Written by
Alex Huntsberger
Alex Huntsberger is a personal finance writer who covered online lending, credit scores, and employment for OppU. His work has been cited by, Business Insider, and The Motley Fool.
Read time: 13 min
Updated on December 20, 2022
young man with glasses covering his ears with his hands
From Ponzi pranks to the infamous Eiffel pilfer, these financial scandals are as juicy as they are insane. 

Updated: June 11, 2018

If Olivia Pope has taught us anything, it's that everyone loves a good scandal. And when it comes to managing money, there's a whole lot of room for screw-ups, cover-ups and everything in between. So let's take a stroll back in time, and revisit a dozen of the craziest financial flukes in the history of cash.

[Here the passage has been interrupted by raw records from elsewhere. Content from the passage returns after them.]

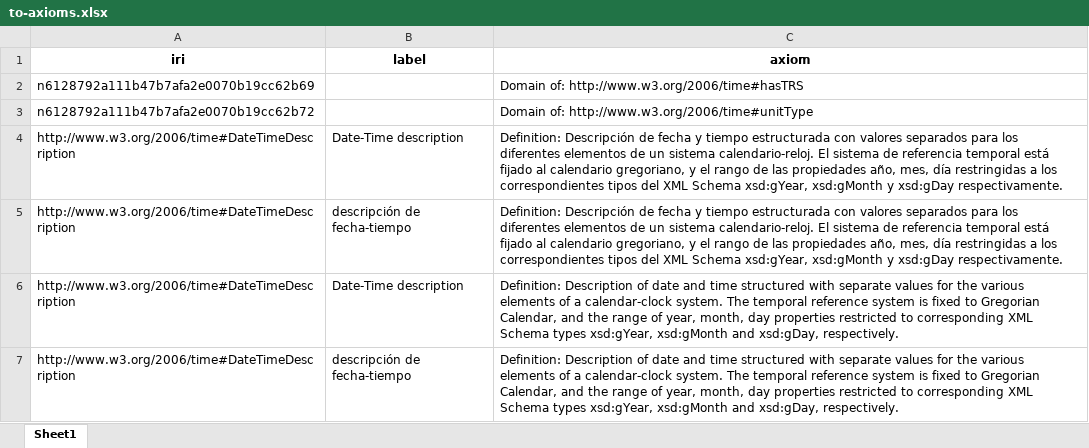
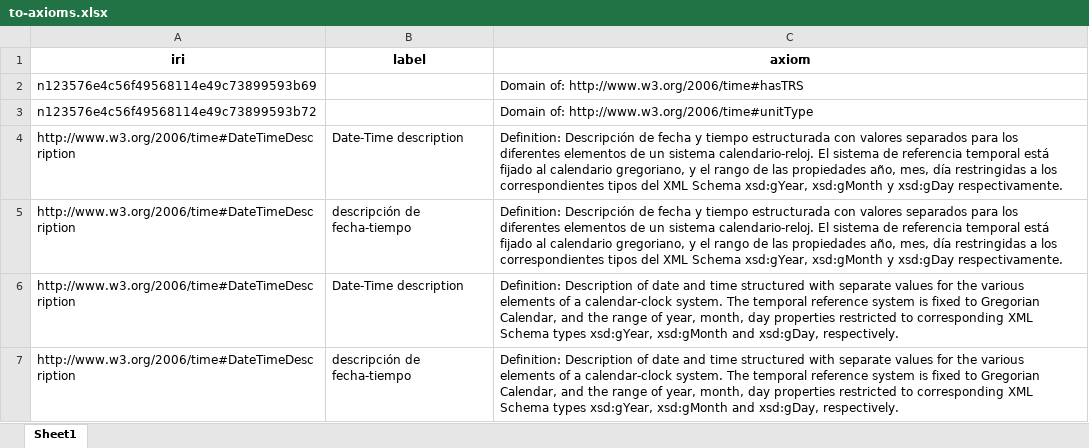
Before and after one commit to CBP1012/Ontology-Tradecraft, an Excel workbook: projects/project-3/assignment/src/data/to-axioms.xlsx, sheet Sheet1, drawn as a sheet; only a part is shown; values as stored, in another font and other column widths than the file's, no borders; the diff names each change by its address in the sheet, - before the commit and + after, or states it on an @@ line.

```diff
--- a/projects/project-3/assignment/src/data/to-axioms.xlsx (sheet Sheet1)
+++ b/projects/project-3/assignment/src/data/to-axioms.xlsx (sheet Sheet1)
-A2 (iri): n6128792a111b47b7afa2e0070b19cc62b69
+A2 (iri): n123576e4c56f49568114e49c73899593b69
-A3 (iri): n6128792a111b47b7afa2e0070b19cc62b72
+A3 (iri): n123576e4c56f49568114e49c73899593b72
```
Also changed, not shown: projects/project-3/assignment/src/data/bfo-axioms.xlsx, projects/project-3/assignment/src/data/bfo-core-ies-structural-matches.xlsx, 16 other files.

1. The Panic of 1792

In the early days of America, a pair of bankers named Alexander Malcomb and William Duer attempted to buy up all the U.S. debt securities offered by the First Bank of the United States. Unfortunately, Malcomb and Duer decided the best way to pay for these securities would be to, uh, not actually pay for them. They cooked up a scheme to buy the debt securities using fake personal loans they gave to each other, and this had the effect of driving the price of securities way up. When their fake loans collapsed and their creditors came a’ knocking, the prices for securities fell, sparking a bank run. Luckily, Treasury Secretary (and very good rapper) Alexander Hamilton was able to stabilize the market and prevent the (still very young) U.S. economy from collapsing. Let's call it "Baby's First Wall Street Crash."

2. The Teapot Dome Scandal 

This scandal might have a silly name, but it's the reason why President Warren G. Harding's is always listed high up on all those "Worst Presidents Ever" clickbait articles. In 1922, Harding’s Secretary of the Interior, Albert Bacon, leased the oil reserves at Teapot Dome Oil Field in Wyoming to an oil exec named Henry F. Sinclair for much, much less than they were worth. In return, Sinclair showered Bacon with hundreds of thousands of dollars in gifts, bribes, and interest-free loans. Once the scheme was exposed, Bacon became the first-ever Cabinet member to go to prison.

3. The Original Ponzi Scheme

Charles Ponzi was an Italian con man who operated throughout the U.S. and Canada in the early 20th century. In 1920, he became famous for the scheme that now bears his name. Essentially, Ponzi would ask people to invest in his business, promising them a 50% profit in 45 days. And for a while, it seemed to be working. Investors began to get back their returns as promised, and they were so jazzed about it that they reinvested their money immediately back into his business.

Everything was going great until, suddenly, it wasn’t. It turns out that Ponzi's crazy returns weren't the result of shrewd trading. In fact, Ponzi was simply using money from new investors to pay out "profit" to old investors. Because so many people were reinvesting, he was able to keep the scheme going for a long time. All in all, the losses from Ponzi’s scheme totaled $20 million, and he went to prison. But while Ponzi himself stopped, his scheme continued. Let's just say this won't be the last time you see a Ponzi scheme on this list.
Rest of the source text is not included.